The Founder Reviews
(Full review TBD)
The power of this film is the way that it uses the sentimentalism of the McDonald's brand to pull you in as a viewer, and then succinctly pulls open the curtains to show the back room corruption that led to its eventual franchising and fast food monopolizing. In the early goings I had a big smile on my face. In the final moments I was staring at the screen in horror. And I say this having already known the story. To see it dramatized on screen brings a whole other slew of emotions. Ray Kroc just might be one of the most realized on screen villains in a long time, and I say this understanding that every "true story" is an interpretation of a its particular characters. But this interpretation is a compelling and affective one.
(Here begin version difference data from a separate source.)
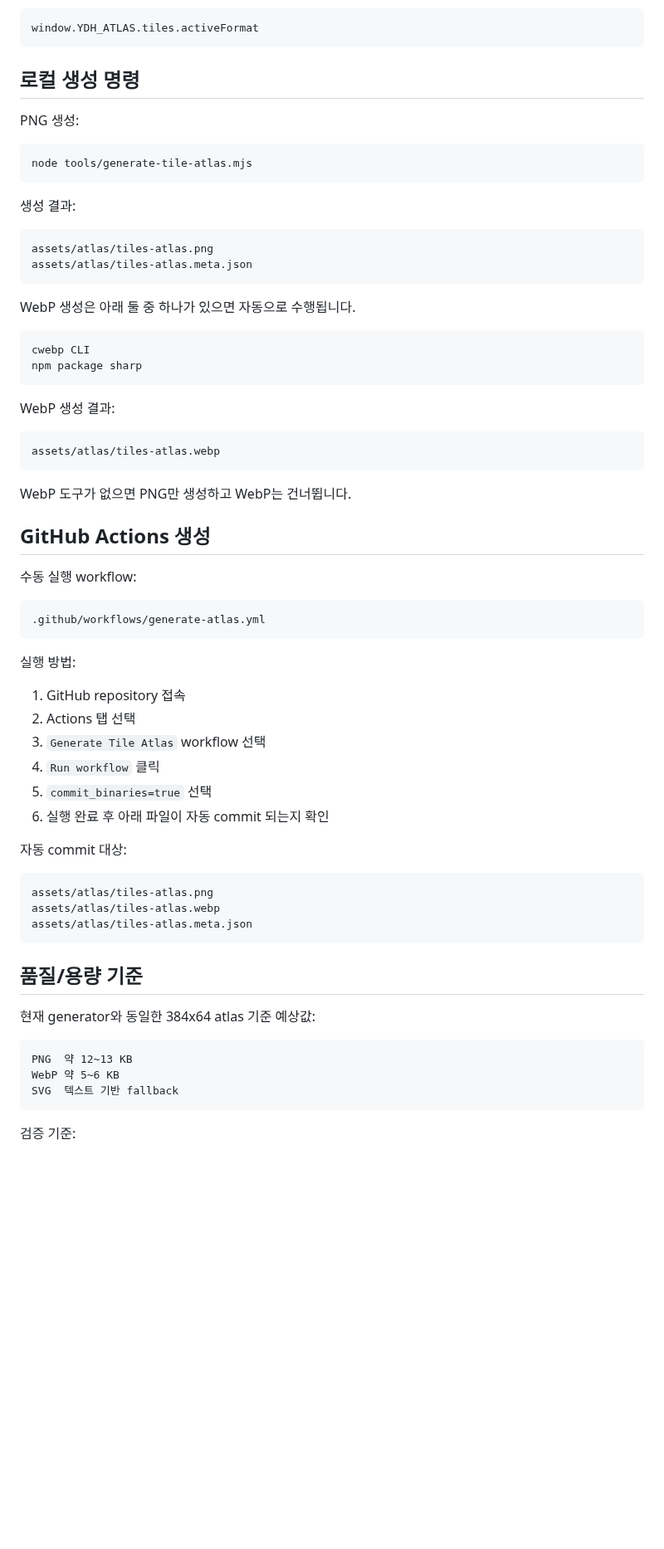
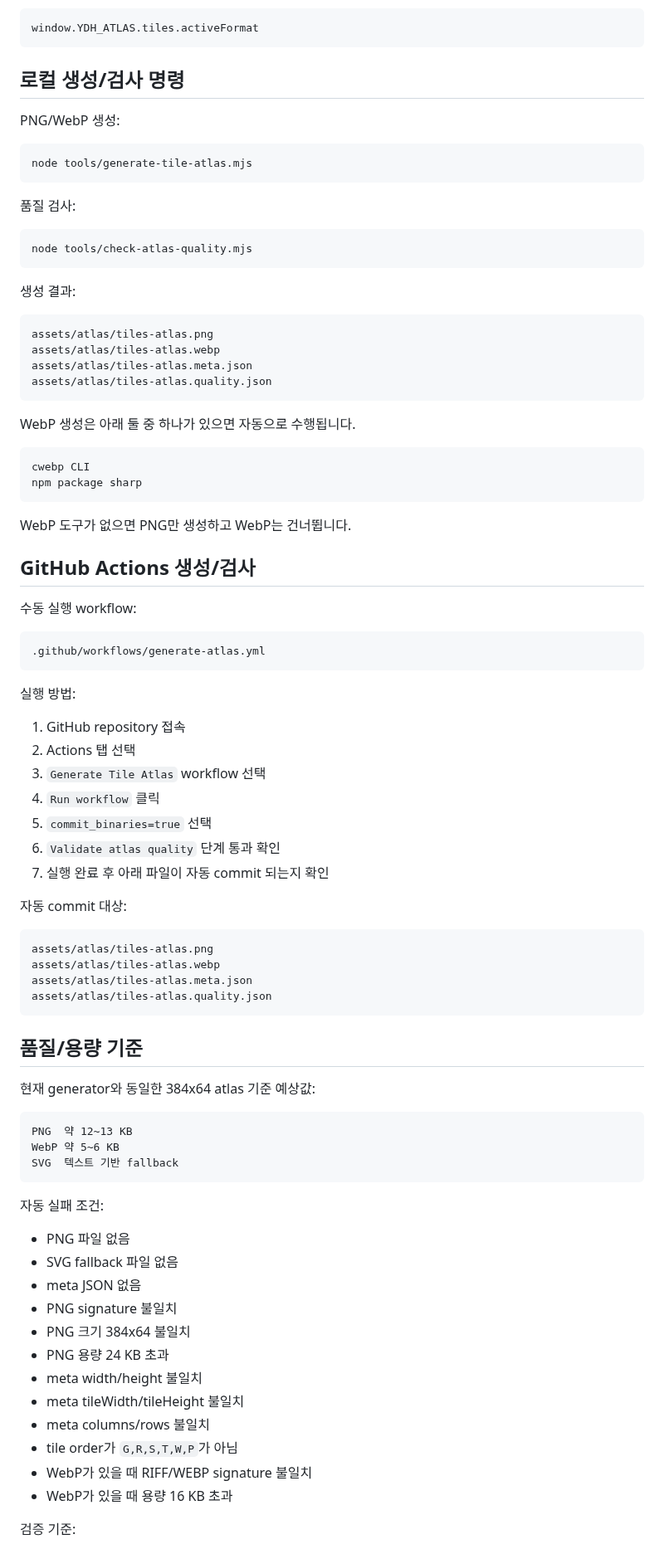
Before and after one commit to ydhappy/ydh_, a Markdown page: docs/atlas-pipeline.md, the part around one of its changes. Shown at 83% size. GitHub-like rendering; blank space fills up the shorter version.

Commit message:
Document atlas quality validation phase

````diff
--- a/docs/atlas-pipeline.md
+++ b/docs/atlas-pipeline.md
@@ -34,19 +36,27 @@ WebP → PNG → SVG
 window.YDH_ATLAS.tiles.activeFormat
 ```
 
-## 로컬 생성 명령
+## 로컬 생성/검사 명령
 
-PNG 생성:
+PNG/WebP 생성:
 
 ```bash
 node tools/generate-tile-atlas.mjs
+```
+
+품질 검사:
+
+```bash
+node tools/check-atlas-quality.mjs
 ```
 
 생성 결과:
 
 ```text
 assets/atlas/tiles-atlas.png
+assets/atlas/tiles-atlas.webp
 assets/atlas/tiles-atlas.meta.json
+assets/atlas/tiles-atlas.quality.json
 ```
 
 WebP 생성은 아래 둘 중 하나가 있으면 자동으로 수행됩니다.
@@ -56,15 +66,9 @@ cwebp CLI
 npm package sharp
 ```
 
-WebP 생성 결과:
-
-```text
-assets/atlas/tiles-atlas.webp
-```
-
 WebP 도구가 없으면 PNG만 생성하고 WebP는 건너뜁니다.
 
-## GitHub Actions 생성
+## GitHub Actions 생성/검사
 
 수동 실행 workflow:
 
@@ -79,7 +83,8 @@ WebP 도구가 없으면 PNG만 생성하고 WebP는 건너뜁니다.
 3. `Generate Tile Atlas` workflow 선택
 4. `Run workflow` 클릭
 5. `commit_binaries=true` 선택
-6. 실행 완료 후 아래 파일이 자동 commit 되는지 확인
+6. `Validate atlas quality` 단계 통과 확인
+7. 실행 완료 후 아래 파일이 자동 commit 되는지 확인
 
 자동 commit 대상:
 
@@ -87,6 +92,7 @@ WebP 도구가 없으면 PNG만 생성하고 WebP는 건너뜁니다.
 assets/atlas/tiles-atlas.png
 assets/atlas/tiles-atlas.webp
 assets/atlas/tiles-atlas.meta.json
+assets/atlas/tiles-atlas.quality.json
 ```
 
 ## 품질/용량 기준
@@ -98,6 +104,21 @@ PNG  약 12~13 KB
 WebP 약 5~6 KB
 SVG  텍스트 기반 fallback
 ```
+
+자동 실패 조건:
+
+- PNG 파일 없음
+- SVG fallback 파일 없음
+- meta JSON 없음
+- PNG signature 불일치
+- PNG 크기 384x64 불일치
+- PNG 용량 24 KB 초과
+- meta width/height 불일치
+- meta tileWidth/tileHeight 불일치
+- meta columns/rows 불일치
+- tile order가 `G,R,S,T,W,P`가 아님
+- WebP가 있을 때 RIFF/WEBP signature 불일치
+- WebP가 있을 때 용량 16 KB 초과
 
 검증 기준:
 
````
Also changed, not shown: other parts of docs/atlas-pipeline.md (+3 -1 lines).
There is a scene in this film where Ray Kroc sells the idea of McDonalds as a franchise by comparing it to the idea of Church. He calls it the new American Church. And we can see the MDonald brothers being drawn into this idea. For them, their restaurant is like a Church. It is their family. It is their community. It is something sacred, something to be protected and nurtured, not exploited. And as the film moves forward, these two ideas become the means by which Ray Kroc is villainized against his own suggestion. The way forward is through coopting a sacred brand, the sentimentalism of a name that can draw people in based on its promise of good old fashioned values of community and family and friendship. We see this as he brings in "couples", couples who represent a healthy partnership and a healthy relationship to lead and watch over his franchises. These couples stand as a reflection of the McDonalds brothers themselves. And yet in Kroc's own life we watch him living a life that is counter to these values. He abuses and gives away his own relationship. He puts his capitalists pursuit of power ahead of his investment in his family, his wife. He pursues power and fame. And out of it grows a "family" branded establishment that eventually takes over the world.
And yet in a compelling way, the film never lets us forget where the brand started from. The same opportunity, the same freedom that allowed the McDonalds brothers to start the first restaurant out of good intentions opened the door for the potential corruption. And for as much as Kroc believes he is the winner, the question of what it means to win lingers long into the credits. All we feel is loss.